As we get closer to the scheduled demolition of two of our buildings at Mount Vernon Place, there are new signs and walls emerging all throughout the church. When I returned today after being gone a few days I was greeted with several new signs on the doors and a new wall that separates one part of the church from another part.

The wall is not very attractive right now -- but it gets the job done as it definitely keeps people out of the restricted areas that will soon be demolished.

The message on the signs is quite clear. They quickly tell people inside the building where they are and are not to be within the walls of the church. I got the point rather quickly when I walked into the church today. I felt very unwelcome. The signs and the wall stuck out at me like a sore thumb...and I belong here. I know what is happening and why the signs exist.

All of this made me think about other barriers at the church. One of them is a horrible, metal gate that blocks one of the entrances to the church. It is an eyesore -- one that sends the message that people are not welcome on our porch or that we are afraid that someone might get inside who is not welcome inside. The barrier is one that I used to be able to ignore a little easier since we never used these doors. However, these doors are now the main entrance to our offices, and I have to walk through the gates each day. I have learned how hard it is to welcome people inside when the gates do not open all the way. The gates will thankfully be coming down very soon as part of the renovation project, and they will not be replaced when the work is over. The barrier will be broken down.

But what are the other barriers that exist at the church? Someone recently asked me how new people could possibly feel welcome inside such a large, stately structure. I have thought a lot about her question.

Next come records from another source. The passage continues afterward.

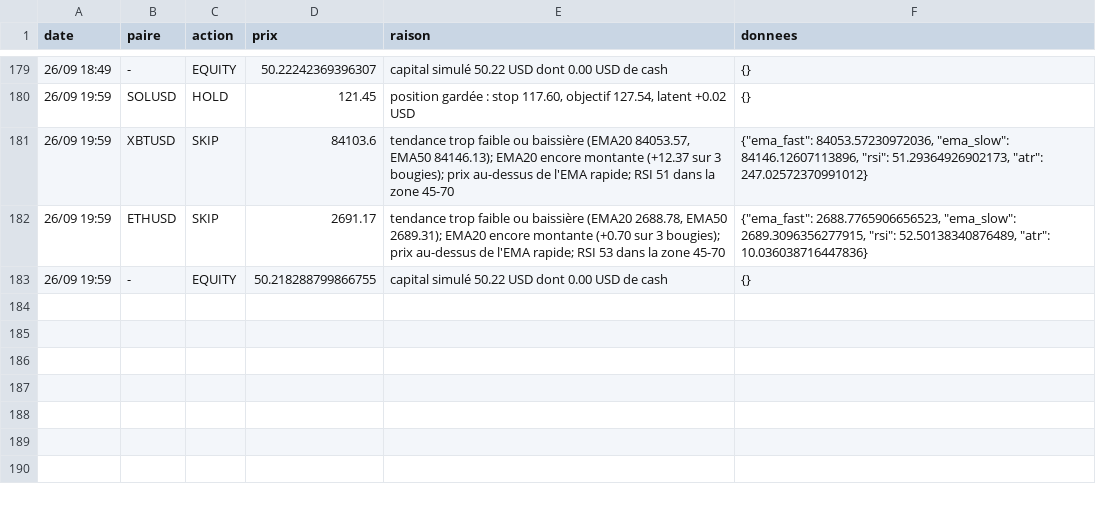
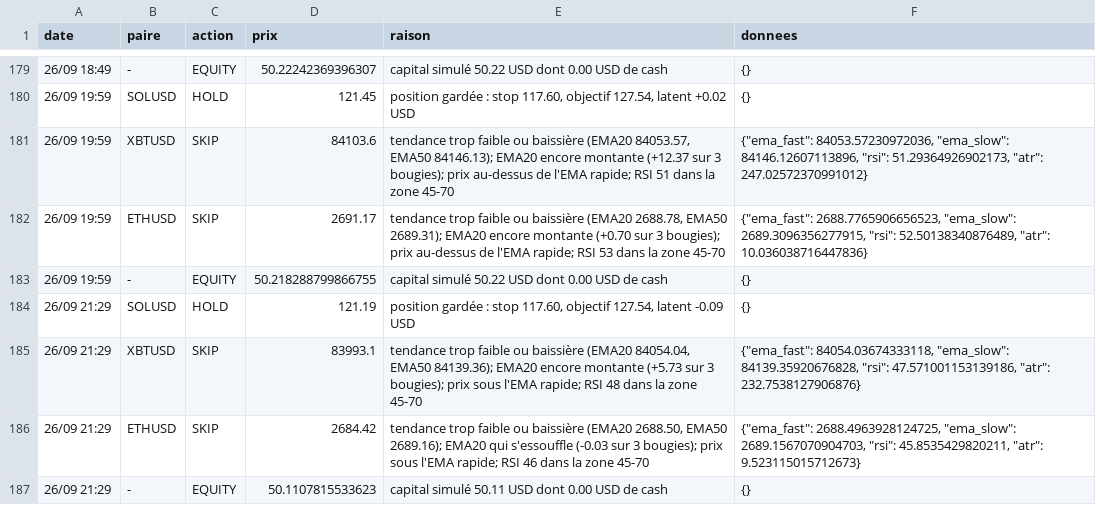
Before and after one commit to nftmooods/Public_App, a CSV file: KrakenPaperBot/data/decisions-agressif.csv, drawn as a sheet; only a part is shown, gaps mark what is left out.

```diff
--- a/KrakenPaperBot/data/decisions-agressif.csv
+++ b/KrakenPaperBot/data/decisions-agressif.csv
@@ -183 +183,5 @@ date,paire,action,prix,raison,donnees
 26/09 19:59,-,EQUITY,50.218288799866755,capital simulé 50.22 USD dont 0.00 USD de cash,{}
+26/09 21:29,SOLUSD,HOLD,121.19,"position gardée : stop 117.60, objectif 127.54, latent -0.09 USD",{}
+26/09 21:29,XBTUSD,SKIP,83993.1,"tendance trop faible ou baissière (EMA20 84054.04, EMA50 84139.36); EMA20 encore montante (+5.73 sur 3 bougies); prix sous l'EMA rapide; RSI 48 dans la zone 45-70","{""ema_fast"": 84054.03674333118, ""ema_slow"": 84139.35920676828, ""rsi"": 47.571001153139186, ""atr"": 232.7538127906876}"
+26/09 21:29,ETHUSD,SKIP,2684.42,"tendance trop faible ou baissière (EMA20 2688.50, EMA50 2689.16); EMA20 qui s'essouffle (-0.03 sur 3 bougies); prix sous l'EMA rapide; RSI 46 dans la zone 45-70","{""ema_fast"": 2688.4963928124725, ""ema_slow"": 2689.1567070904703, ""rsi"": 45.8535429820211, ""atr"": 9.523115015712673}"
+26/09 21:29,-,EQUITY,50.1107815533623,capital simulé 50.11 USD dont 0.00 USD de cash,{}
```
Also changed, not shown: KrakenPaperBot/data/decisions-prudent.csv, 3 other files.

I also wonder about the other barriers we have created between those inside the church and those outside the church. If everyone inside the church is dressed in their Sunday best then how will those who prefer shorts and jeans feel? If everyone inside knows the routine -- why we say certain things or recite a prayer called, "The Lord's Prayer," then will the person who is new to the liturgy feel comfortable? If everyone is old then will the young person feel a sense of community? If everyone seems to have it all together then how will the person feel who is filled with guilt from the events of the weekend?

We're talking a lot at Mount Vernon Place about what it means to be the church -- about what it means to be the kind of place where all people are welcome. I pray that the barriers we have grown accustomed to will start shining in a different light so that we can see them, address them and remove them. I pray that all people -- every single person who visits our church -- really will feel welcome at Mount Vernon Place -- that we will be a church for all of God's children.

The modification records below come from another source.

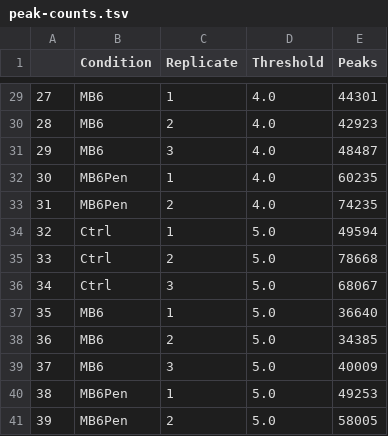
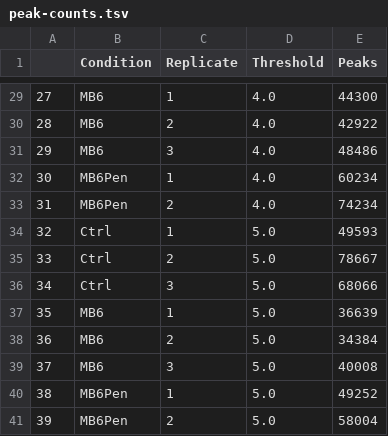
Before and after one commit to jrhawley/pal-singh-veyajaru-2020, a TSV file: Results/2018-11-27_peak-filtering/Filter/peak-counts.tsv, drawn as a sheet; only a part is shown, gaps mark what is left out; the diff covers the shown part only.

```diff
--- a/Results/2018-11-27_peak-filtering/Filter/peak-counts.tsv
+++ b/Results/2018-11-27_peak-filtering/Filter/peak-counts.tsv
@@ -29,13 +29,13 @@
-27	MB6	1	4.0	44301
-28	MB6	2	4.0	42923
-29	MB6	3	4.0	48487
-30	MB6Pen	1	4.0	60235
-31	MB6Pen	2	4.0	74235
-32	Ctrl	1	5.0	49594
-33	Ctrl	2	5.0	78668
-34	Ctrl	3	5.0	68067
-35	MB6	1	5.0	36640
-36	MB6	2	5.0	34385
-37	MB6	3	5.0	40009
-38	MB6Pen	1	5.0	49253
-39	MB6Pen	2	5.0	58005
+27	MB6	1	4.0	44300
+28	MB6	2	4.0	42922
+29	MB6	3	4.0	48486
+30	MB6Pen	1	4.0	60234
+31	MB6Pen	2	4.0	74234
+32	Ctrl	1	5.0	49593
+33	Ctrl	2	5.0	78667
+34	Ctrl	3	5.0	68066
+35	MB6	1	5.0	36639
+36	MB6	2	5.0	34384
+37	MB6	3	5.0	40008
+38	MB6Pen	1	5.0	49252
+39	MB6Pen	2	5.0	58004
```
Also changed, not shown: 27 edited cells elsewhere in this file, 11 other files.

In the meantime, we have some barriers to break down.

1 comment:

Anonymous said...

I think it is great that your Church is taking down its barriers. That is a truly more welcoming!

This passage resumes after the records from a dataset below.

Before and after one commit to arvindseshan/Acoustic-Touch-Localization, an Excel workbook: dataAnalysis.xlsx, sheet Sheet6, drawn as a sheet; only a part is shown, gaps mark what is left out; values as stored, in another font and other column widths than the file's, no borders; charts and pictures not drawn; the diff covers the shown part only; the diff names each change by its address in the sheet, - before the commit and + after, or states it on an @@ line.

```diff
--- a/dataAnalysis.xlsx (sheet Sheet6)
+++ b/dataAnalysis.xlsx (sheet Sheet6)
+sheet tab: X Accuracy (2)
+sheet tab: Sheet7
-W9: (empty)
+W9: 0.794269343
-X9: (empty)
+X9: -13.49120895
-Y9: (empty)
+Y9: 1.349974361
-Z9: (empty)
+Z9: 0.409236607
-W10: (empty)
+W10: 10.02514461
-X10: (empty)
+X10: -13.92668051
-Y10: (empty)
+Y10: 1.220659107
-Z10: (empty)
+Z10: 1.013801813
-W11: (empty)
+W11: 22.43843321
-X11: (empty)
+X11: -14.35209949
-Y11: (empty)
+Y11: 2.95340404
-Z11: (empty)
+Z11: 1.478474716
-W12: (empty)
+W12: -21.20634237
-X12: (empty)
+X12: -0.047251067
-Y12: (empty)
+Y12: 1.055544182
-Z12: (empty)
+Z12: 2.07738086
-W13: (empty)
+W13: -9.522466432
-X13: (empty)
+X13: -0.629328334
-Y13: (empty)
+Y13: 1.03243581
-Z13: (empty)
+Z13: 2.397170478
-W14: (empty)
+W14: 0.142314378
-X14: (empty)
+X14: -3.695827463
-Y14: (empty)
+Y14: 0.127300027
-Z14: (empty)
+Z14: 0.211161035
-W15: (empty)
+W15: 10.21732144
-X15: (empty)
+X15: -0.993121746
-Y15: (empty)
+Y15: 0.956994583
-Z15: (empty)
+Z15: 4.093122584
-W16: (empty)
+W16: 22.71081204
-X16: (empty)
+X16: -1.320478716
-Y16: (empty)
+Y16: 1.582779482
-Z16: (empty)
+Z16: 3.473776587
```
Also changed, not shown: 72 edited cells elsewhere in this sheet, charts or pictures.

The question comes to mind, but what about the security factor? We've had the question at my church about who gets a key lately. It is the same issue - really. Who do we say welcome to? Who are we willing to "let in"?

There's a great sermon out there in "sermon land" that addresses this issue head-on. It's entitled, "Skeletons in God's Closet" by Thomas Tewell, then Pastor of New York Pres.

That church made the news because they were preventing the police from "sweeping our property" and trying to get rid of the homeless people from sleeping on the church property.

Some members of the church would actually meet the homeless persons with a cup of coffee in the morning at 5:30 and even a song.

That church viewed those people as their guests, which evolved into frineds and members and workers in that parish.

This passage is from the conclusion section of his sermon, "If Jesus were to come back to today, would we make room in the church, on the steps, along the walls, in the sanctuary? You see, I think Jesus comes to us disguised as a nuisance, as a bother, as a homeless person - because Jesus knows if he came as the King of kings and Lord of lords, we would naturally say, "Oh, Jesus, welcome." But when he comes disguised as a homeless person, Jesus can really see into us and ask, "Are you the kind of people who would really make room in your house?"

Glad y'all traded in the iron bars for a welcome mat!

Amy's Starbucks friend.